Checking your property after a flood
When returning to your property, Victoria Emergency recommends ensuriing gas and electricity are turned off before entering. Do not either back on until they have been checked by a qualified electrician and licensed gasfitter. Likewise, only turn on appliances or solar systems once a licensed electrician or gasfitter has tested them.
Red Cross's website advises to:
- Wear protective clothing when cleaning up, such as waterproof boots and rubber or leather gloves.
- Use a torch, and only use matches, candles, or lighters once you are sure there is no gas around.
- If you notice any strange smells like gas, immediately leave the building.
- Turn off the electricity at the main fuse box or circuit breaker if you spot any frayed wiring or sparks.
- Check for structural damage to your property before entering. You may use a qualified building inspector to check for these and contaminants, including asbestos.
- Call an electrician first for advice if you have to step in water to get to the fuse box or circuit breaker.
The NSW government warns not to use or handle any electrical appliances which have been affected by flooding. Have them checked by an electrician first.
Ensure you have licensed builders and tradespeople to check, reconnect services and conduct any repair work required to ensure the safety of the building. This can include asbestos contamination, demolishing dangerous structures and electrical wiring, plumbing and gas fitting.
It's essential to take photos and document any damage, whether renting or owning the property, particularly for insurance purposes.
Look out for snakes, spiders, mice, and other wildlife that may have tried to hide from the flood, and contact your local council or wildlife rescue to arrange for their care.
Safety around remaining floodwater
According to the NSW government's website, the primary cause of death during floods is people entering floodwater, including kids playing in floodwater. Even after the flood has passed, do not go into flood waters. There is a risk of electrocution, drowning, injury from objects in the water, illness, and infection from contaminated floodwaters.
This water can contain garbage, chemicals, sewage, and other hazardous contaminants, such as disease-causing bacteria, fungi, and viruses.
Flooding can also lead to an increased presence of animals, such as spiders and snakes.
Be sure to avoid fallen power lines, too, as they may be live and cause electrocution. Contact your emergency services immediately to report these.
Health and hygiene after a flood
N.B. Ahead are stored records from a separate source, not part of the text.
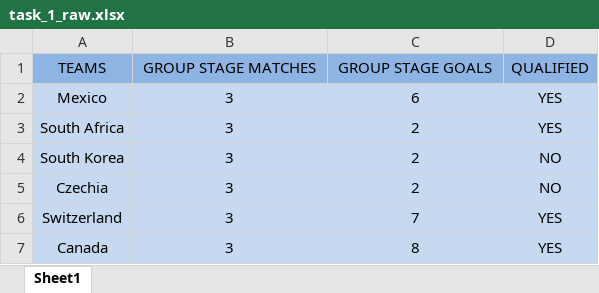
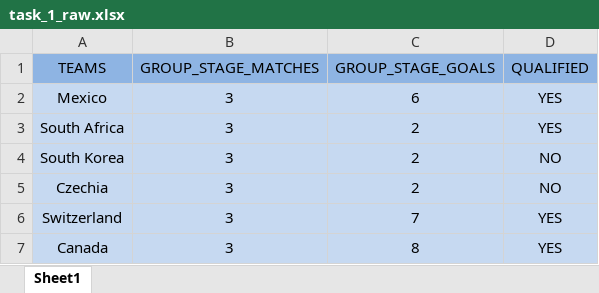
Before and after one commit to aerobis/FIFA-2026-PROJECT, an Excel workbook: data/raw/task_1_raw.xlsx, sheet Sheet1, drawn as a sheet; only a part is shown; values as stored, in another font and other column widths than the file's, no borders; the diff names each change by its address in the sheet, - before the commit and + after, or states it on an @@ line.

Commit message:
Standardized raw data's columns. Added a description for Data Wrangling.

```diff
--- a/data/raw/task_1_raw.xlsx (sheet Sheet1)
+++ b/data/raw/task_1_raw.xlsx (sheet Sheet1)
-B1: GROUP STAGE MATCHES
+B1: GROUP_STAGE_MATCHES
-C1: GROUP STAGE GOALS
+C1: GROUP_STAGE_GOALS
```
Also changed, not shown: 2 other files.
The NSW government recommends the below steps to ensure your health and hygiene:
- Don't drink water from the property until you hear from local water authorities that it's safe and uncontaminated.
- Always wash your hands after cleaning up.
- Cover up any cuts well to prevent them from getting infected by contaminated water.
- Throw away any items that you cannot disinfect, if they have been in contact with floodwater, that may contain sewerage containing harmful bacteria and viruses.
Disaster recovery centres may be set up in your state following some disasters. These can provide various welfare services, including financial assistance, personal support, organising temporary accommodation, and providing information and referrals.
You may register at one of these recovery centres or with your local council to get the help you need. State emergency services have recovery kits available on their websites.